1) Do not change the registration in the fugue. Although it is possible to add a reed stop in the two-part cycle, such as this, the length of the piece does not suggest the need to stop changes after the prelude. Since this prelude and fugue last only about 3 minutes, it is better to play with one registration throughout.

2) "Organo Pleno" registration. The traditional way of registering a prelude and fugue in the German Baroque style is to use "Organo Pleno" registration or a principal chorus. This concept means that you should build a pyramid of principal stops, starting with the principal 16' or 8' and building upwards (4', 2 2/3', 2 etc.)

3) Use mixtures both in the manuals and the pedals. Try out the mixture alone on the main manual and see if it is based on the 16' (starts at 5 1/3' level) or 8' (starts at 2 2/3' level or higher). If it is based on the 16', then use 16' stop in the manual together with it. Otherwise, playing with 16' is optional.

4) Add flutes if the mixtures are too harsh. Check your mixtures and see if you like their sound. In some Neobaroque-style organs, the mixtures are really high-pitched and sound harsh. In such case sometimes it is OK to omit the mixture and use higher principals and mutations instead (1 1/3' and 1').

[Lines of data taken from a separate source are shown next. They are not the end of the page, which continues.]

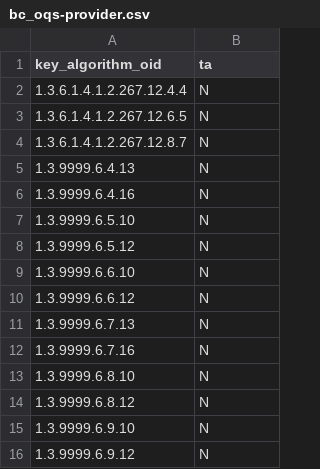
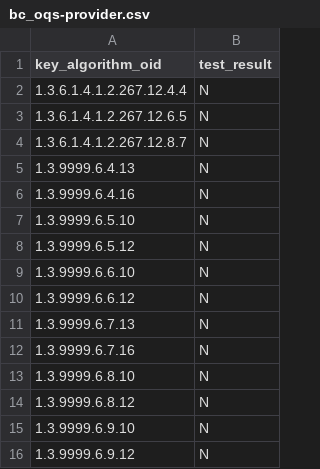
Before and after one commit to IETF-Hackathon/pqc-certificates, a CSV file: providers/oqs/compatMatrices/artifacts_certs_r3/bc_oqs-provider.csv, drawn as a sheet.

Commit message:
Correct CSV structure for oqs-provider interop CSVs

```diff
--- a/providers/oqs/compatMatrices/artifacts_certs_r3/bc_oqs-provider.csv
+++ b/providers/oqs/compatMatrices/artifacts_certs_r3/bc_oqs-provider.csv
@@ -1,2 +1,2 @@
-key_algorithm_oid,ta
+key_algorithm_oid,test_result
 1.3.6.1.4.1.2.267.12.4.4,N
```
Also changed, not shown: 2 other files.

5) Check if the principals are not too narrow. In many Neobaroque-style instruments, the principals are quite narrow in diameter. In such case, try to add 8' and 4' flutes for more rounded sound. However, under normal circumstances, principals and flutes should not mix in the Organ Pleno registration.

6) Couple the manuals if you want. If you have more than one manual which has a principal chorus as well, you can couple them both. This way your registration will be even more powerful.

7) Add pedal reeds for more spice. Use the powerful 16' and/or 8' reeds in the pedal division, such as Posaune and Trompete. If you decide to use only one reed stop, the first reed you should add is Posaune 16' and not Trompete 8'. This is because in Central Germany in the Baroque period, even relatively small organs very often had Posaune but not Trompete.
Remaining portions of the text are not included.